WORK TO BE COMPLETED —
What follows is a set of records. Copy them exactly and leave out the images.
★ ★ ★
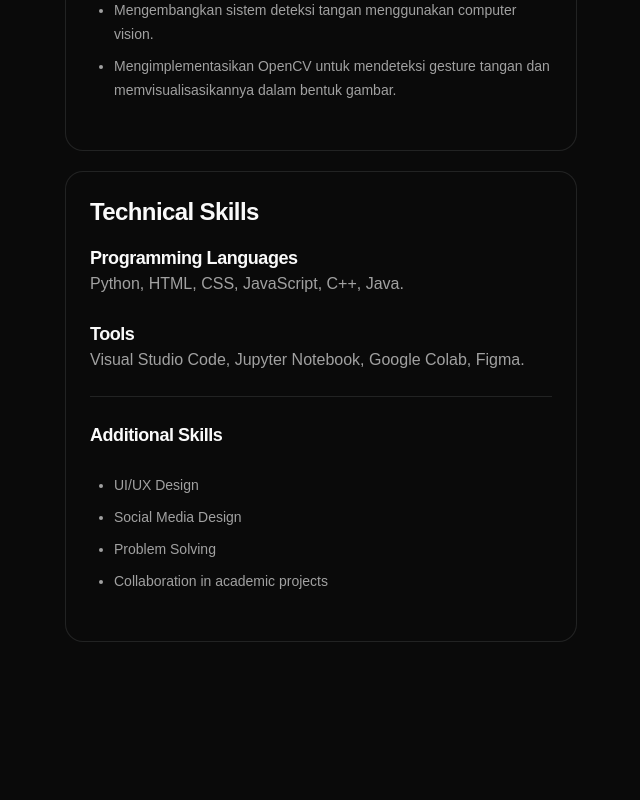
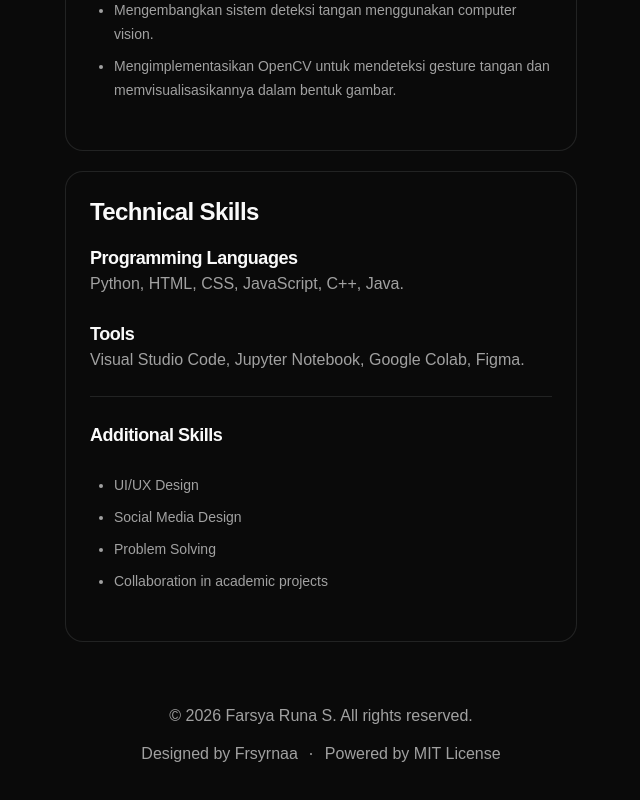
Before and after one commit to frsyrnaa/portfolio, a React (Vite) app: page / in a window 1280 px wide. Shown: the part 1689-2489 px from the top of the page, without its empty margins (319-959 px from the left). Before the commit the page ends 2399 px from the top, so only its background shows below. Built offline with nearby package versions, Linux system fonts and the light colour scheme.

Commit message:
feat(footer): added the footer section

```diff
--- /dev/null
+++ b/src/components/footer.tsx
@@ -0,0 +1,33 @@
+export function Footer() {
+  const year = new Date().getFullYear();
+  const username = "frsyrnaa";
+  const license = "MIT";
+  const url = `https://github.com/${username}`;
+
+  return (
+    <footer className="flex flex-col justify-center items-center gap-y-2.5 text-muted-foreground text-sm/6 text-center w-full pt-10 sm:text-base/7">
+      <p>&copy; {year} Farsya Runa S. All rights reserved.</p>
+
+      <div className="flex flex-col items-center gap-x-3 gap-y-1 sm:flex-row">
+        <p>
+          Designed by{" "}
+          <a href={url} target="_blank" rel="noopener noreferrer" className="capitalize">
+            {username}
+          </a>
+        </p>
+
+        <svg
+          viewBox="0 0 3 3"
+          width="3"
+          height="3"
+          aria-hidden="true"
+          className="hidden fill-muted-foreground sm:block"
+        >
+          <circle r="1" cx="1" cy="1" />
+        </svg>
+
+        <p>Powered by {license} License</p>
+      </div>
+    </footer>
+  );
+}
--- a/src/home.tsx
+++ b/src/home.tsx
@@ -1,3 +1,4 @@
+import { Footer } from "./components/footer";
 import { AboutSection } from "./components/page/about-section";
 import { EducationSection } from "./components/page/education-section";
 import { FeedStory } from "./components/page/feed-story";
@@ -14,6 +15,7 @@ export default function Home() {
       <EducationSection />
       <ProjectSection />
       <SkillSection />
+      <Footer />
     </>
   )
 }
```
★ ★ ★
SOLUTION TO THIS PROBLEM —
Before and after one commit to frsyrnaa/portfolio, a React (Vite) app: page / in a window 1280 px wide. Shown: the part 1689-2489 px from the top of the page, without its empty margins (319-959 px from the left). Before the commit the page ends 2399 px from the top, so only its background shows below. Built offline with nearby package versions, Linux system fonts and the light colour scheme.

Commit message:
feat(footer): added the footer section

```diff
--- /dev/null
+++ b/src/components/footer.tsx
@@ -0,0 +1,33 @@
+export function Footer() {
+  const year = new Date().getFullYear();
+  const username = "frsyrnaa";
+  const license = "MIT";
+  const url = `https://github.com/${username}`;
+
+  return (
+    <footer className="flex flex-col justify-center items-center gap-y-2.5 text-muted-foreground text-sm/6 text-center w-full pt-10 sm:text-base/7">
+      <p>&copy; {year} Farsya Runa S. All rights reserved.</p>
+
+      <div className="flex flex-col items-center gap-x-3 gap-y-1 sm:flex-row">
+        <p>
+          Designed by{" "}
+          <a href={url} target="_blank" rel="noopener noreferrer" className="capitalize">
+            {username}
+          </a>
+        </p>
+
+        <svg
+          viewBox="0 0 3 3"
+          width="3"
+          height="3"
+          aria-hidden="true"
+          className="hidden fill-muted-foreground sm:block"
+        >
+          <circle r="1" cx="1" cy="1" />
+        </svg>
+
+        <p>Powered by {license} License</p>
+      </div>
+    </footer>
+  );
+}
--- a/src/home.tsx
+++ b/src/home.tsx
@@ -1,3 +1,4 @@
+import { Footer } from "./components/footer";
 import { AboutSection } from "./components/page/about-section";
 import { EducationSection } from "./components/page/education-section";
 import { FeedStory } from "./components/page/feed-story";
@@ -14,6 +15,7 @@ export default function Home() {
       <EducationSection />
       <ProjectSection />
       <SkillSection />
+      <Footer />
     </>
   )
 }
```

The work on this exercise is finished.